Flatbed trucks also hauled armored personnel carriers called BMPs, the Russian equivalent of Bradley fighting vehicles. Artillery, infantry, special forces units, tanks, missiles and naval landing craft have all been photographed deploying toward the Ukrainian border.
Earlier this month, the Russian military issued a news release to announce the redeployment of the naval landing craft closer to Ukraine, in case anybody was curious. The vessels sailed along rivers and canals connecting the Caspian Sea to the Black Sea. The ministry posted pictures.
Mr. Biden has signaled a desire to de-escalate. In conciliatory comments Thursday, he said the new sanctions were not the most severe the United States could have taken. “I chose to be proportionate,” he said. “The United States is not looking to kick off a cycle of escalation and conflict with Russia.” He has proposed a summit meeting with Mr. Putin.
The Kremlin spokesman, Dmitri S. Peskov, has said repeatedly that Russia is within its rights to garrison soldiers where it pleases within its borders. Russia’s defense minister, Sergei K. Shoigu, said he ordered a nationwide readiness check of the military in response to aggressive moves by NATO.
For the most part, people living around the Pogonovo training ground voiced support for Russia’s military muscle flexing.
“If they calmed down, so would we,” Aleksei, a retired Russian air force mechanic who declined to offer his last name for fear of the authorities, said of the Ukrainians.
But, he added, the Russian military often trained nearby, and this spring’s activity was not unusual. “There’s no alarm going off here,” he said with a shrug. “None at all.”
Not all the residents were so friendly. One man walked to the fence of his yard, scowled and asked me, “Why hasn’t the F.S.B. caught you yet?” referring to Russia’s domestic intelligence agency.
Driving away from the village, military police officers stopped our car — and demanded that we follow them right onto the military training zone, for a conversation with a commander.
The road led past chunky, green military trucks parked in the forest, some with communications antennas sprouting from their roofs, and to a city of tents, all disguised with camouflage netting. “Your presence here is not forbidden,” the commander, Capt.

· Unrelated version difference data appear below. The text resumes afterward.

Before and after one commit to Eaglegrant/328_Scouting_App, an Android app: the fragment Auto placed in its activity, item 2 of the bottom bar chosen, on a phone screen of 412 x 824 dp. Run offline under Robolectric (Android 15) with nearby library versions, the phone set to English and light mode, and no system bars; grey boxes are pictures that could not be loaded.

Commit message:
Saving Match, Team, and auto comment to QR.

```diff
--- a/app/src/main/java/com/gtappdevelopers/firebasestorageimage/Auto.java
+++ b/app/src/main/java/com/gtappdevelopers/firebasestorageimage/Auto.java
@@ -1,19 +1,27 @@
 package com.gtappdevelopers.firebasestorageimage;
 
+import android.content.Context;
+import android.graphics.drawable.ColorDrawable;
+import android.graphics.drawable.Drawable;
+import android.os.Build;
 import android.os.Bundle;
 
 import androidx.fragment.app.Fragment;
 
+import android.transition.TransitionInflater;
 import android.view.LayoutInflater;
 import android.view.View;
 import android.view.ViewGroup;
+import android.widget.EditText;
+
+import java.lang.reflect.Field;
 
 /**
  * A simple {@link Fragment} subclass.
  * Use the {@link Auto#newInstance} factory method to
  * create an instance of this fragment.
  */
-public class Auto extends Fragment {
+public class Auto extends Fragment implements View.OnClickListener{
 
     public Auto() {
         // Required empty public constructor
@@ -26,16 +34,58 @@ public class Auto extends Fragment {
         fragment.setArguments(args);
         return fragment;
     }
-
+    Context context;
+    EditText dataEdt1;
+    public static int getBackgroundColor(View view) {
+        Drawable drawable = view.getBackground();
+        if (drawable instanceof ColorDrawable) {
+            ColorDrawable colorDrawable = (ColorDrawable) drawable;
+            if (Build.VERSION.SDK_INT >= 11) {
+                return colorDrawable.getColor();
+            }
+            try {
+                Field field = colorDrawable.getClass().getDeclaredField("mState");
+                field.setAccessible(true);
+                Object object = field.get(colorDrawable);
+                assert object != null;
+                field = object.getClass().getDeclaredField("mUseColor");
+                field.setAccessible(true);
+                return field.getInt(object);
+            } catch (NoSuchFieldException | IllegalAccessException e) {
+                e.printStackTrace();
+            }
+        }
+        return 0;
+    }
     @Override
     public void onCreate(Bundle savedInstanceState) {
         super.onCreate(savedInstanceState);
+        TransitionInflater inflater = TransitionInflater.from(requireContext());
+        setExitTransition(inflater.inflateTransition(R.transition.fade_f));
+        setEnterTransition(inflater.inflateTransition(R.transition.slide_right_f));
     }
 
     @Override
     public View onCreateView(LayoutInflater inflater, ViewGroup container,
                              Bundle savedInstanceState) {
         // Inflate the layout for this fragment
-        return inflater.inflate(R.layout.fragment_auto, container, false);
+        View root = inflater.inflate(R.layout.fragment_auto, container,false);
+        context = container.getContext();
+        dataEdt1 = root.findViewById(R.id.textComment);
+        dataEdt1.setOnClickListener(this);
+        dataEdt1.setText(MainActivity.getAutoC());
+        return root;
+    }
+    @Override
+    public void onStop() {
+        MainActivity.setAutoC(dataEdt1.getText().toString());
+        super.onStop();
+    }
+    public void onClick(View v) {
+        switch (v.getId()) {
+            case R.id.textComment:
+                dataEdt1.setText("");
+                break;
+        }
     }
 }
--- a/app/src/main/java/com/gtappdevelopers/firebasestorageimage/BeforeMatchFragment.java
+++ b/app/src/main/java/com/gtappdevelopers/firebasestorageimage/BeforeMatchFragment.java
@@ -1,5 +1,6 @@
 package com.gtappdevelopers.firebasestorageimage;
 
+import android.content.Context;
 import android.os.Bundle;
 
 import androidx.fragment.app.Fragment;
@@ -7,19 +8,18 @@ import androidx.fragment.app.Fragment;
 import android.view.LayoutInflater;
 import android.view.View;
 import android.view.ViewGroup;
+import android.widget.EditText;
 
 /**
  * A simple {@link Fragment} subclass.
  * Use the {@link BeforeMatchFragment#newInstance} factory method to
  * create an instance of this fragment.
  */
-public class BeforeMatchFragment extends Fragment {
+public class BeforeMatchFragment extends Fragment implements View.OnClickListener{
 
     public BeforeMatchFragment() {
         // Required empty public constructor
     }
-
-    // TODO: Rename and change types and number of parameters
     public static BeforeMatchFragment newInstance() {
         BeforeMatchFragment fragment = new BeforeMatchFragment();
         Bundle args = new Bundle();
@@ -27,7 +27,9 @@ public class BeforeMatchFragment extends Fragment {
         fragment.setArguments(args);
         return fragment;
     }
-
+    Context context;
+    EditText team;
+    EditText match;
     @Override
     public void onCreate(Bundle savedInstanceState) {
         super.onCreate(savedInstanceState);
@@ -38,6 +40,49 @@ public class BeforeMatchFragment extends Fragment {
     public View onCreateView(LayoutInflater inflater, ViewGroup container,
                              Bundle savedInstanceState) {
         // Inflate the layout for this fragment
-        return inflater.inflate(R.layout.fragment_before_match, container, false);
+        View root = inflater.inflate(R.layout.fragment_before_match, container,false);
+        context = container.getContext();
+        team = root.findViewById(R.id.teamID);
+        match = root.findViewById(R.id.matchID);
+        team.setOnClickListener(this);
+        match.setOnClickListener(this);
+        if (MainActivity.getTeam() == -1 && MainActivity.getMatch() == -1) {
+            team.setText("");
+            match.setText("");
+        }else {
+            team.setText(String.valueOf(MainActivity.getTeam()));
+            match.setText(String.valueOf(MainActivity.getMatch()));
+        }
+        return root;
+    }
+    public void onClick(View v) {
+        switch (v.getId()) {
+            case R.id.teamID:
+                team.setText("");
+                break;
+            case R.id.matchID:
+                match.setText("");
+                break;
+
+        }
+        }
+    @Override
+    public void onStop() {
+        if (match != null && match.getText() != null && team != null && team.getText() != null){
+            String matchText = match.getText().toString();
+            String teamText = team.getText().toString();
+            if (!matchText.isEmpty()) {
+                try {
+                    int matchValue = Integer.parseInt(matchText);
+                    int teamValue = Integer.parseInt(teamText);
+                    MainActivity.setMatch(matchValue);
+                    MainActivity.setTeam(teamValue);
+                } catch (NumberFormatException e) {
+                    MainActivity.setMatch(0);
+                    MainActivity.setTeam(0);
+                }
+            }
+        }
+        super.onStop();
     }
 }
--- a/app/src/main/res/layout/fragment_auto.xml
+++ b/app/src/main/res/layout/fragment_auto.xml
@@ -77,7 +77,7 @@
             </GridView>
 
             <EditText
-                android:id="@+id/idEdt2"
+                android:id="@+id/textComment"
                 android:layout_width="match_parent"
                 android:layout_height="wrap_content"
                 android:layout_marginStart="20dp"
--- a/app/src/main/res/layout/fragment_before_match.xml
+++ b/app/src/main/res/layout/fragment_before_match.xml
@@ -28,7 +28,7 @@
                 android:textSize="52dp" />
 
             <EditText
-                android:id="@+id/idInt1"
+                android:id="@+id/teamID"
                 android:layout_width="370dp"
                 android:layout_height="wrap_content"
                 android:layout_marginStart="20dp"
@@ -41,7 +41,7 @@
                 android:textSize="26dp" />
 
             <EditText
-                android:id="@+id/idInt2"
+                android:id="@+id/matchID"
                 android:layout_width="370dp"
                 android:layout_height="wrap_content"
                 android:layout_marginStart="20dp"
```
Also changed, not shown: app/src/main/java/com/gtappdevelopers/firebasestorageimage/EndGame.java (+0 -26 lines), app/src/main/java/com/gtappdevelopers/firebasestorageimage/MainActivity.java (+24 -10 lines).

Kirill Smirnov, said. “It is also not recommended.”
The United States and its allies are increasingly worried about the Russian troop buildup, William J. Burns, the C.I.A. director, warned the Senate on Wednesday. The buildup includes enough forces for a possible incursion.
But Mr. Burns said U.S. officials were still trying to determine if the Kremlin was preparing for military action or merely sending a signal.